EXERCISE INSTRUCTIONS:
Could you please write out each line of the records exactly, minus the pictures?

TASK MATERIAL:

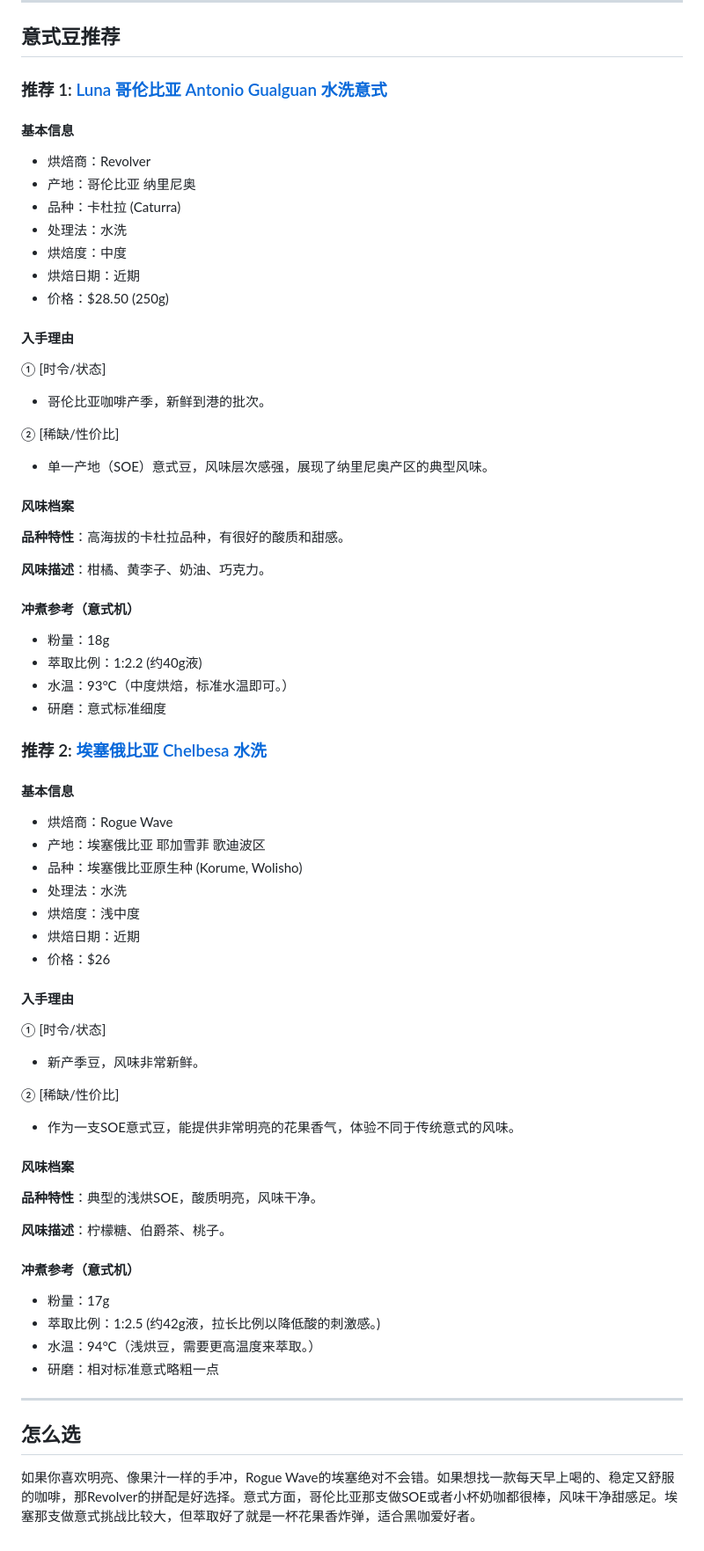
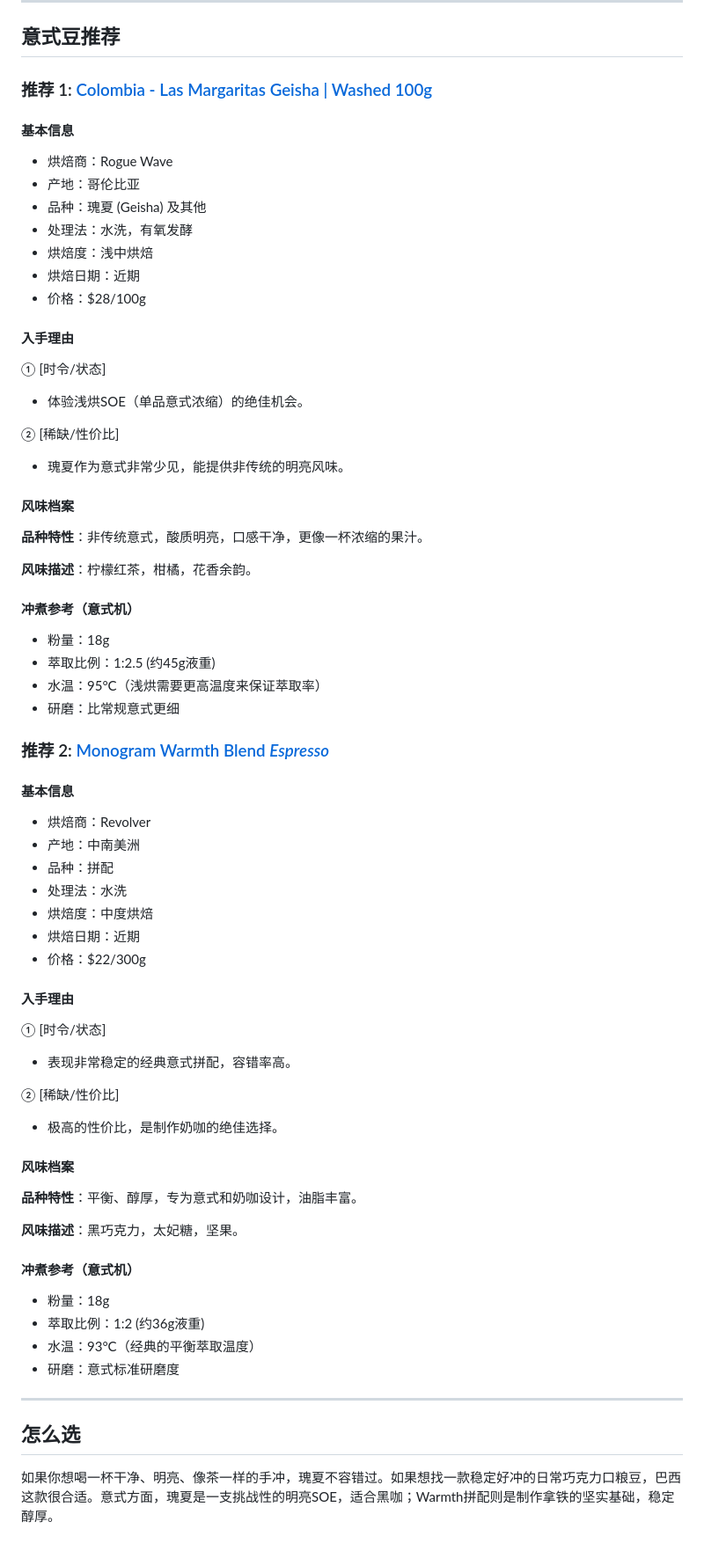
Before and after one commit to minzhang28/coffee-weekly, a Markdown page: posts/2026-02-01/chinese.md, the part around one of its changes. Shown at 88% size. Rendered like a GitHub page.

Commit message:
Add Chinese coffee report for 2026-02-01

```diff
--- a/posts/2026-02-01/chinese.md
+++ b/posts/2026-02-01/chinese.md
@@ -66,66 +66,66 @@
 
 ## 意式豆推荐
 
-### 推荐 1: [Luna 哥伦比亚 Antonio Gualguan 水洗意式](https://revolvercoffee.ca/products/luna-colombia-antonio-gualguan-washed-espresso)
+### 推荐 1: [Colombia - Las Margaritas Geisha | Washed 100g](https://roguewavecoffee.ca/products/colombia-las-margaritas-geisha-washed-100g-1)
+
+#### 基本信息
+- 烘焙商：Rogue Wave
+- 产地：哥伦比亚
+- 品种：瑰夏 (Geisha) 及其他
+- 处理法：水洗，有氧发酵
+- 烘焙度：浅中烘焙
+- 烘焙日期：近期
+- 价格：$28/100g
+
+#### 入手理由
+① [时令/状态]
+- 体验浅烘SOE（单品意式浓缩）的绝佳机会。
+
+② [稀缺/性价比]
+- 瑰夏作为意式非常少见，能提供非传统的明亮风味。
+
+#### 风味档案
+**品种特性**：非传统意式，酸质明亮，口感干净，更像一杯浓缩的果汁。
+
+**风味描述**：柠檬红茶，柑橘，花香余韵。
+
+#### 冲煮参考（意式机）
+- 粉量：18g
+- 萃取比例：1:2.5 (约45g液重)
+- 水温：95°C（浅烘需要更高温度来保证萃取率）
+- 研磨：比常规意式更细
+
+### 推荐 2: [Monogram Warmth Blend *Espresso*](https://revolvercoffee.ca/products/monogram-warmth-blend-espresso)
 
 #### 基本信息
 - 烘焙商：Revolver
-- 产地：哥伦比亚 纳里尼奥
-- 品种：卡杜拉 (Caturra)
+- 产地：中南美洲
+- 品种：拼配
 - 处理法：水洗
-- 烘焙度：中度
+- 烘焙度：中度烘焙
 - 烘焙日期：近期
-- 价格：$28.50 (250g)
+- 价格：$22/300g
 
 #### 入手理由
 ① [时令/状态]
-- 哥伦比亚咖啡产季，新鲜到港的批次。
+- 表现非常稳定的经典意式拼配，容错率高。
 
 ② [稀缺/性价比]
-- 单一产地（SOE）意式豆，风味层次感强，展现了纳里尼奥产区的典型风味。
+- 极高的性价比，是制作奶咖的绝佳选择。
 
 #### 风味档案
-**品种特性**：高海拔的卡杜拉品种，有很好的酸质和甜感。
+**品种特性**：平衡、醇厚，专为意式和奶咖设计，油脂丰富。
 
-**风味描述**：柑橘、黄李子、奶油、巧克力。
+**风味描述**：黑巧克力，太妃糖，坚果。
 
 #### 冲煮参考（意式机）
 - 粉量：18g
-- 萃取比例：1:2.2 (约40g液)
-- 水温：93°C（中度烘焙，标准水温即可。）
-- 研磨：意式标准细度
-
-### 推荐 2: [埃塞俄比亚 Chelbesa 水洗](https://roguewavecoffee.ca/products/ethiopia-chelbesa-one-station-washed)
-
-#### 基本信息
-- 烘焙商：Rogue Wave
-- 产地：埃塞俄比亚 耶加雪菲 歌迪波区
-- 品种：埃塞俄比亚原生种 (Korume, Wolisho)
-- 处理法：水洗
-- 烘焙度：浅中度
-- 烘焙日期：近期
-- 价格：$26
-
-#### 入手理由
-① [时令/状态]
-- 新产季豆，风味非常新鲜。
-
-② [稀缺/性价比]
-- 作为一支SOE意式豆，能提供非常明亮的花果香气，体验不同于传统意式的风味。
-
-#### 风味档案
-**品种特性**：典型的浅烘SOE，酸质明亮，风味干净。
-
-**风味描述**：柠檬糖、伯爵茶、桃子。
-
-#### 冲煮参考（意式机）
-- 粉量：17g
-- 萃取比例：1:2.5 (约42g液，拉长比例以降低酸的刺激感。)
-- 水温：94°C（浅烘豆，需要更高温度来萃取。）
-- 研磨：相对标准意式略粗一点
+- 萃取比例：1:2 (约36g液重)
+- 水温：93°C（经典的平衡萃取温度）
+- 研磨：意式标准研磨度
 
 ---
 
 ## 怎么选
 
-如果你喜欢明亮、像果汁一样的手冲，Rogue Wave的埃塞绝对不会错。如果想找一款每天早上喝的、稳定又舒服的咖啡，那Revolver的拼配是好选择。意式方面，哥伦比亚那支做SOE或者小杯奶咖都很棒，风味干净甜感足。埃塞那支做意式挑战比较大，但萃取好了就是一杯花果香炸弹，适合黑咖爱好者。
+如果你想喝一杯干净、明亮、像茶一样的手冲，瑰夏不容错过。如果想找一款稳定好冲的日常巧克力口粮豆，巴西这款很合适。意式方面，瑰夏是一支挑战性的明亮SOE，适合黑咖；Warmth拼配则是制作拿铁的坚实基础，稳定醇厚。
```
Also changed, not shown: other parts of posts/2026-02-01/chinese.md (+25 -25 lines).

OUTPUT FOR THIS EXERCISE:
Before and after one commit to minzhang28/coffee-weekly, a Markdown page: posts/2026-02-01/chinese.md, the part around one of its changes. Shown at 88% size. Rendered like a GitHub page.

Commit message:
Add Chinese coffee report for 2026-02-01

```diff
--- a/posts/2026-02-01/chinese.md
+++ b/posts/2026-02-01/chinese.md
@@ -66,66 +66,66 @@
 
 ## 意式豆推荐
 
-### 推荐 1: [Luna 哥伦比亚 Antonio Gualguan 水洗意式](https://revolvercoffee.ca/products/luna-colombia-antonio-gualguan-washed-espresso)
+### 推荐 1: [Colombia - Las Margaritas Geisha | Washed 100g](https://roguewavecoffee.ca/products/colombia-las-margaritas-geisha-washed-100g-1)
+
+#### 基本信息
+- 烘焙商：Rogue Wave
+- 产地：哥伦比亚
+- 品种：瑰夏 (Geisha) 及其他
+- 处理法：水洗，有氧发酵
+- 烘焙度：浅中烘焙
+- 烘焙日期：近期
+- 价格：$28/100g
+
+#### 入手理由
+① [时令/状态]
+- 体验浅烘SOE（单品意式浓缩）的绝佳机会。
+
+② [稀缺/性价比]
+- 瑰夏作为意式非常少见，能提供非传统的明亮风味。
+
+#### 风味档案
+**品种特性**：非传统意式，酸质明亮，口感干净，更像一杯浓缩的果汁。
+
+**风味描述**：柠檬红茶，柑橘，花香余韵。
+
+#### 冲煮参考（意式机）
+- 粉量：18g
+- 萃取比例：1:2.5 (约45g液重)
+- 水温：95°C（浅烘需要更高温度来保证萃取率）
+- 研磨：比常规意式更细
+
+### 推荐 2: [Monogram Warmth Blend *Espresso*](https://revolvercoffee.ca/products/monogram-warmth-blend-espresso)
 
 #### 基本信息
 - 烘焙商：Revolver
-- 产地：哥伦比亚 纳里尼奥
-- 品种：卡杜拉 (Caturra)
+- 产地：中南美洲
+- 品种：拼配
 - 处理法：水洗
-- 烘焙度：中度
+- 烘焙度：中度烘焙
 - 烘焙日期：近期
-- 价格：$28.50 (250g)
+- 价格：$22/300g
 
 #### 入手理由
 ① [时令/状态]
-- 哥伦比亚咖啡产季，新鲜到港的批次。
+- 表现非常稳定的经典意式拼配，容错率高。
 
 ② [稀缺/性价比]
-- 单一产地（SOE）意式豆，风味层次感强，展现了纳里尼奥产区的典型风味。
+- 极高的性价比，是制作奶咖的绝佳选择。
 
 #### 风味档案
-**品种特性**：高海拔的卡杜拉品种，有很好的酸质和甜感。
+**品种特性**：平衡、醇厚，专为意式和奶咖设计，油脂丰富。
 
-**风味描述**：柑橘、黄李子、奶油、巧克力。
+**风味描述**：黑巧克力，太妃糖，坚果。
 
 #### 冲煮参考（意式机）
 - 粉量：18g
-- 萃取比例：1:2.2 (约40g液)
-- 水温：93°C（中度烘焙，标准水温即可。）
-- 研磨：意式标准细度
-
-### 推荐 2: [埃塞俄比亚 Chelbesa 水洗](https://roguewavecoffee.ca/products/ethiopia-chelbesa-one-station-washed)
-
-#### 基本信息
-- 烘焙商：Rogue Wave
-- 产地：埃塞俄比亚 耶加雪菲 歌迪波区
-- 品种：埃塞俄比亚原生种 (Korume, Wolisho)
-- 处理法：水洗
-- 烘焙度：浅中度
-- 烘焙日期：近期
-- 价格：$26
-
-#### 入手理由
-① [时令/状态]
-- 新产季豆，风味非常新鲜。
-
-② [稀缺/性价比]
-- 作为一支SOE意式豆，能提供非常明亮的花果香气，体验不同于传统意式的风味。
-
-#### 风味档案
-**品种特性**：典型的浅烘SOE，酸质明亮，风味干净。
-
-**风味描述**：柠檬糖、伯爵茶、桃子。
-
-#### 冲煮参考（意式机）
-- 粉量：17g
-- 萃取比例：1:2.5 (约42g液，拉长比例以降低酸的刺激感。)
-- 水温：94°C（浅烘豆，需要更高温度来萃取。）
-- 研磨：相对标准意式略粗一点
+- 萃取比例：1:2 (约36g液重)
+- 水温：93°C（经典的平衡萃取温度）
+- 研磨：意式标准研磨度
 
 ---
 
 ## 怎么选
 
-如果你喜欢明亮、像果汁一样的手冲，Rogue Wave的埃塞绝对不会错。如果想找一款每天早上喝的、稳定又舒服的咖啡，那Revolver的拼配是好选择。意式方面，哥伦比亚那支做SOE或者小杯奶咖都很棒，风味干净甜感足。埃塞那支做意式挑战比较大，但萃取好了就是一杯花果香炸弹，适合黑咖爱好者。
+如果你想喝一杯干净、明亮、像茶一样的手冲，瑰夏不容错过。如果想找一款稳定好冲的日常巧克力口粮豆，巴西这款很合适。意式方面，瑰夏是一支挑战性的明亮SOE，适合黑咖；Warmth拼配则是制作拿铁的坚实基础，稳定醇厚。
```
Also changed, not shown: other parts of posts/2026-02-01/chinese.md (+25 -25 lines).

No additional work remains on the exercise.